It ended up looking less like a scene from a quite forest than an exotic marketplace. Or at least a journey through somewhere hot and fiery, maybe more a way of lost souls than intended. Still I am excited about the result. It is quite unlike any yarn I’ve worked with before. Because of the overspun tension, it will be better suited to garter stitch. This yarn is likely destined to become a hat and scarf set or perhaps combined hoodie cowl.
I recommend working outside your colour comfort zone. The results can be amazing.
This summer I noticed some unexpected trees deep in the woods, high on a ridge near the cottage. Compound leaves like these are typical of ashes and walnuts, but I had never seen either in the area. To add to the mystery, they were growing in a swampy depression and I could not not approach for a close look at leaves and bark. Ash seemed more likely, but without a closer look I was flummoxed.
In October, following the same ATV trail with Danny, Marian and Brenna (in the same part of the woods where we found the delicious comb tooth fungus) I noticed the trees again and pointed them out. Not five minutes later we came upon a tall, spindly sapling, which had bent right over to the ground. Before Marian attempted to upright it, I picked a leaf and tucked it in my notebook. Just yesterday I came across it, nicely pressed.
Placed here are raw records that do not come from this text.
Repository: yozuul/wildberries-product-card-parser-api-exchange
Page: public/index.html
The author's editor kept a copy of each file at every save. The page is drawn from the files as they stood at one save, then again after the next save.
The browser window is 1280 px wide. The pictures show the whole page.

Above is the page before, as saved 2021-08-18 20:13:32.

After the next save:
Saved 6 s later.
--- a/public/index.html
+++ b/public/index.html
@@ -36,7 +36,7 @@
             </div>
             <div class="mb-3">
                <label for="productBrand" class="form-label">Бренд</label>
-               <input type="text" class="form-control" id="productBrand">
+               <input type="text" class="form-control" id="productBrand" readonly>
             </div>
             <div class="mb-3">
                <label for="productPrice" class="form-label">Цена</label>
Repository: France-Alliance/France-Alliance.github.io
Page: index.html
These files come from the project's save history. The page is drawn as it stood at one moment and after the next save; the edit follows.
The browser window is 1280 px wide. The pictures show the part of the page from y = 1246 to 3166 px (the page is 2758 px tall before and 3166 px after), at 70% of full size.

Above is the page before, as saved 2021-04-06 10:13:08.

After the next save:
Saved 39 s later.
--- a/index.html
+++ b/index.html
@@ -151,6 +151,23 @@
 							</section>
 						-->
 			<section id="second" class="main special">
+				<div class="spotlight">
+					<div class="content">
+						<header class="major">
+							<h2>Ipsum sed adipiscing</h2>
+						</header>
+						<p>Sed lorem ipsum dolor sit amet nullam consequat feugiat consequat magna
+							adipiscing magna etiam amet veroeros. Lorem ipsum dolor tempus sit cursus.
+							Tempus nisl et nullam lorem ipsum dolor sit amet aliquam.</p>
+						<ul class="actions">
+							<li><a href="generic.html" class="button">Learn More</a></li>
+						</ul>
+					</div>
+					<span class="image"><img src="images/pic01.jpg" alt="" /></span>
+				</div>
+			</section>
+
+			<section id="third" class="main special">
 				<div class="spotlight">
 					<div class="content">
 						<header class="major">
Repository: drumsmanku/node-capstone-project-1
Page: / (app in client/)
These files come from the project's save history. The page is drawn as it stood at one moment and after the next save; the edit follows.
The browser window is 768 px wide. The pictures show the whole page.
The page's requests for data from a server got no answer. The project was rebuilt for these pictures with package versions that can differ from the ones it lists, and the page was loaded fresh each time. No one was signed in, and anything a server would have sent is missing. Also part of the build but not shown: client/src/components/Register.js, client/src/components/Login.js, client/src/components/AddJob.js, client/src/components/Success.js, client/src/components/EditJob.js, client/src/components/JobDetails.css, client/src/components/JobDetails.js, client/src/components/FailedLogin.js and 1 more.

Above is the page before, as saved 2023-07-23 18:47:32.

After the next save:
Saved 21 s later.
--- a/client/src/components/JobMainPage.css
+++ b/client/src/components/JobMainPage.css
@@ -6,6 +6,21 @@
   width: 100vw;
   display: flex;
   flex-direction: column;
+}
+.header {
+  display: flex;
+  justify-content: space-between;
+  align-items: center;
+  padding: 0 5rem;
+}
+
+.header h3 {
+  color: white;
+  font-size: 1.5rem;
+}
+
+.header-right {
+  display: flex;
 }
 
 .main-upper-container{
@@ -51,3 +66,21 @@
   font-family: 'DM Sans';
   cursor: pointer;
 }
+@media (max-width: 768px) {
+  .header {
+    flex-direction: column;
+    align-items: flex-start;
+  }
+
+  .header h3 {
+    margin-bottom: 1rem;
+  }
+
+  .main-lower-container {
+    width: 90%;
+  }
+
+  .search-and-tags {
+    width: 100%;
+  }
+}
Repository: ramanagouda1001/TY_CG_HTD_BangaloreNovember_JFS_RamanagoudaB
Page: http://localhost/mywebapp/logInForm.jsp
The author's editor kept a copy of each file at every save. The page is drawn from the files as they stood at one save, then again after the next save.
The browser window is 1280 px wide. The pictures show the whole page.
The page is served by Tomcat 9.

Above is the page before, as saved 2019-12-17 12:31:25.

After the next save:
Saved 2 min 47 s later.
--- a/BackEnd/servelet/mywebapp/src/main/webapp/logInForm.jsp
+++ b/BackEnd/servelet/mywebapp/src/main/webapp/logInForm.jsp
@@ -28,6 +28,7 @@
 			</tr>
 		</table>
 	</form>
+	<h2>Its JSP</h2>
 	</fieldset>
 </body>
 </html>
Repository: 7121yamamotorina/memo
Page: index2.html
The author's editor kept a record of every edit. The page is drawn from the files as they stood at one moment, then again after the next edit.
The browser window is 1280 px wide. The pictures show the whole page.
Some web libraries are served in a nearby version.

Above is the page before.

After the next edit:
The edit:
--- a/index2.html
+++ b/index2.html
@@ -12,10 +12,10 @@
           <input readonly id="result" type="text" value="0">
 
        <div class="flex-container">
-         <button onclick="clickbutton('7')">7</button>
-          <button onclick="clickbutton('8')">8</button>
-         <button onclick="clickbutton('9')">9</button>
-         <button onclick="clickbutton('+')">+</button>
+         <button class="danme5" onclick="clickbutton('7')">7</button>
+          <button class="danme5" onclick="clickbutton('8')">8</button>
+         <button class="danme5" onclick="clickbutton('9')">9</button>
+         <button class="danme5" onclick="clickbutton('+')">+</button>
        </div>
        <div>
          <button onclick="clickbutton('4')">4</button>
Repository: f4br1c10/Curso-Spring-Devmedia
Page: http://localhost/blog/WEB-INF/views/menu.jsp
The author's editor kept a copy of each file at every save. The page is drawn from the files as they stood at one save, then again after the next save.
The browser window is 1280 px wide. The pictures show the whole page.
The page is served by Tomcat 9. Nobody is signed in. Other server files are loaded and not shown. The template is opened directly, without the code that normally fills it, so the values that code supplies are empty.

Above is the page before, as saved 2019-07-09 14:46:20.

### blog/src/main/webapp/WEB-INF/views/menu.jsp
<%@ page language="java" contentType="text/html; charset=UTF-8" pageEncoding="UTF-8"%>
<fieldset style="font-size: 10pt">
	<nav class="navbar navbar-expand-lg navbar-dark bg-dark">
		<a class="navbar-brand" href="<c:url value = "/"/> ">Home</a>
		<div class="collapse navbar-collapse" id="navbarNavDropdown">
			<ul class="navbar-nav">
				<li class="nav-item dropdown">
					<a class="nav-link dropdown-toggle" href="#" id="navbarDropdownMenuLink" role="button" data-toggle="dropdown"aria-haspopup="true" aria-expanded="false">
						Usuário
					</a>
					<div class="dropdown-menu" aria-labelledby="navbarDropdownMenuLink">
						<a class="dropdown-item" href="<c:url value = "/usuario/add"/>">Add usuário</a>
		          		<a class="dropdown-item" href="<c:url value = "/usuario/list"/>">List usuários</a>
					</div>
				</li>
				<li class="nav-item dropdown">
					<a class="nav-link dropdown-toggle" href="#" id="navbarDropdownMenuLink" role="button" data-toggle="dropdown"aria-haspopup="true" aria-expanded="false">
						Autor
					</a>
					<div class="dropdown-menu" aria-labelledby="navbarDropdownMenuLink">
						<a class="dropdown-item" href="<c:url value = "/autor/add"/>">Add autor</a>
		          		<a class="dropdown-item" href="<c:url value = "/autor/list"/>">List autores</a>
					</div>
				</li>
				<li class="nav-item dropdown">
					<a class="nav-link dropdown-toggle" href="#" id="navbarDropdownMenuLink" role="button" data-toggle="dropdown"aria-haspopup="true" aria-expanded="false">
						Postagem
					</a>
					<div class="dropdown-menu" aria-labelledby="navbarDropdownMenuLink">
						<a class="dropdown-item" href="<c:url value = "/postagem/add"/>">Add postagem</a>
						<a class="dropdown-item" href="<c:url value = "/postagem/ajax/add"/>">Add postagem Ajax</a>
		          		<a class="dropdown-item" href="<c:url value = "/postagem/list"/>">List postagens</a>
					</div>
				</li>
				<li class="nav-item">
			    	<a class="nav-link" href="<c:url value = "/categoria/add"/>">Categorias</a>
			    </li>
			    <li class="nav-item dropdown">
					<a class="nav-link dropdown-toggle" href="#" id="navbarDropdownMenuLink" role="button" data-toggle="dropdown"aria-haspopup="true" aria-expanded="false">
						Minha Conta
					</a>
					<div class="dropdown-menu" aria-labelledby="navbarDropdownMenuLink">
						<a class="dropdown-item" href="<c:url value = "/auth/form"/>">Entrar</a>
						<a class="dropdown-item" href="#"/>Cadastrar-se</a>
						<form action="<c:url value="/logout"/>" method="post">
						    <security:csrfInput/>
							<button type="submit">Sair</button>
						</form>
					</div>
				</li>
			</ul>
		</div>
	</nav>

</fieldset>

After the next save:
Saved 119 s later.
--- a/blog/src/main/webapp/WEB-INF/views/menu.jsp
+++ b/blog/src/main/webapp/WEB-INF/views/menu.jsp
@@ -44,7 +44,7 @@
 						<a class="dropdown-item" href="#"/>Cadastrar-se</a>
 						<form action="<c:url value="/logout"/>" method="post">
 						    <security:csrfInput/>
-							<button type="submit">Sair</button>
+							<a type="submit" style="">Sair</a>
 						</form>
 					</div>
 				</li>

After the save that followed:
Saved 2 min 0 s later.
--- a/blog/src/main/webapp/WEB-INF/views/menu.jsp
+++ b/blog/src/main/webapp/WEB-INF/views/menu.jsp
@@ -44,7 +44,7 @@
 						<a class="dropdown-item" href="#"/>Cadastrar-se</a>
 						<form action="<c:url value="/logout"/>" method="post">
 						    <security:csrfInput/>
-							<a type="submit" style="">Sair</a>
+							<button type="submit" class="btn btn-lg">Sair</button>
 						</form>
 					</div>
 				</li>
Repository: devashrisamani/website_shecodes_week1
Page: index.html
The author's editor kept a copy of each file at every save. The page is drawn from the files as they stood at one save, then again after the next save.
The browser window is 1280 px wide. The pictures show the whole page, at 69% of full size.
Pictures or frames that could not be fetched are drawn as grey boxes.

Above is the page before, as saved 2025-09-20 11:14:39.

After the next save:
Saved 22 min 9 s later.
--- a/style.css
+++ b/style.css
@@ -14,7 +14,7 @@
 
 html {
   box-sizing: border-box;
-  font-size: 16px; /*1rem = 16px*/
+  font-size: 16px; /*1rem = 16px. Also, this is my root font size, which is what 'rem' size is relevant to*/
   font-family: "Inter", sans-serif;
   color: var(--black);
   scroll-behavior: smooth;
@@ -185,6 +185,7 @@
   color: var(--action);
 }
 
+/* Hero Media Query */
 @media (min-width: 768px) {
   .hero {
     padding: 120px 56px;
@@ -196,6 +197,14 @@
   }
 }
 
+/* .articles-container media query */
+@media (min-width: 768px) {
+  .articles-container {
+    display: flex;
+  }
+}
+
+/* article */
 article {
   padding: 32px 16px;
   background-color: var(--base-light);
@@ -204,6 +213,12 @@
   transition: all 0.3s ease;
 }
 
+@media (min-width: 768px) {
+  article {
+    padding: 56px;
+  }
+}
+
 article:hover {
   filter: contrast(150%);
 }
It is obviously an ash, probably black ash (F. nigra) or possibly the closely related green ash (F. pennsylvanica). It would be near the extreme northern extent of the green ash’s range. Also, I learn that black ash can have up to 13 leaflets per compound leaf, while green ash usually has only 7 to 9. I recall the leaves higher in the tree having more leaflets, which was part of the reason I thought the trees resembled walnuts. Whether black or green, I have never noticed Fraxinus anywhere around cottage country before, so this adds another species to the woody diversity of the area.